PROBLEM TO SOLVE – Reproduce every record below exactly as written, but leave out any pictures.

===== RECORDS SUPPLIED =====

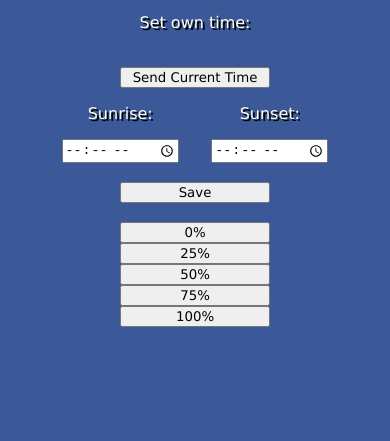
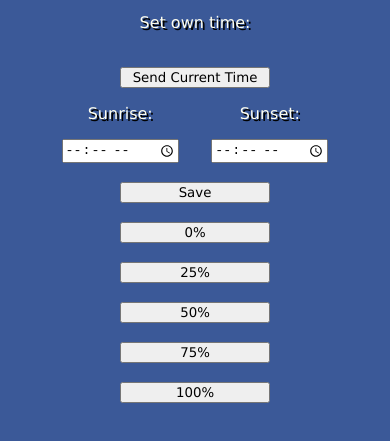
Before and after one commit to DrOakfield/BlueFruitBLE_Gardiner, a plain HTML site: page index.html in a window 390 px wide. Shown: the part 143-584 px from the top of the page. Drawn offline with Linux system fonts and the light colour scheme; some packages are replaced by stand-ins of ours.

Commit message:
tilføjet ekstra br mellem buttons

```diff
--- a/index.html
+++ b/index.html
@@ -42,11 +42,15 @@
 
 			<br>
 			<div id= "manual">
-				<button id="Button0" onclick= "data('2500')"> 0% </button> 		<br>
-				<button id="Button25" onclick= "data('2525')"> 25% </button> 	<br>
-				<button id="Button50" onclick= "data('2550')"> 50% </button> 	<br>
-				<button id="Button75" onclick= "data('2575')"> 75% </button> 	<br>
-				<button id="Button100" onclick= "data('2600')"> 100% </button> 	<br>
+				<button id="Button0" onclick= "data('2500')"> 0% </button>
+				<br><br>
+				<button id="Button25" onclick= "data('2525')"> 25% </button>
+				<br><br>
+				<button id="Button50" onclick= "data('2550')"> 50% </button>
+				<br><br>
+				<button id="Button75" onclick= "data('2575')"> 75% </button>
+				<br><br>
+				<button id="Button100" onclick= "data('2600')"> 100% </button>
 
 
 			</div>
```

=====

OUTPUT OF THE TASK –
Before and after one commit to DrOakfield/BlueFruitBLE_Gardiner, a plain HTML site: page index.html in a window 390 px wide. Shown: the part 143-584 px from the top of the page. Drawn offline with Linux system fonts and the light colour scheme; some packages are replaced by stand-ins of ours.

Commit message:
tilføjet ekstra br mellem buttons

```diff
--- a/index.html
+++ b/index.html
@@ -42,11 +42,15 @@
 
 			<br>
 			<div id= "manual">
-				<button id="Button0" onclick= "data('2500')"> 0% </button> 		<br>
-				<button id="Button25" onclick= "data('2525')"> 25% </button> 	<br>
-				<button id="Button50" onclick= "data('2550')"> 50% </button> 	<br>
-				<button id="Button75" onclick= "data('2575')"> 75% </button> 	<br>
-				<button id="Button100" onclick= "data('2600')"> 100% </button> 	<br>
+				<button id="Button0" onclick= "data('2500')"> 0% </button>
+				<br><br>
+				<button id="Button25" onclick= "data('2525')"> 25% </button>
+				<br><br>
+				<button id="Button50" onclick= "data('2550')"> 50% </button>
+				<br><br>
+				<button id="Button75" onclick= "data('2575')"> 75% </button>
+				<br><br>
+				<button id="Button100" onclick= "data('2600')"> 100% </button>
 
 
 			</div>
```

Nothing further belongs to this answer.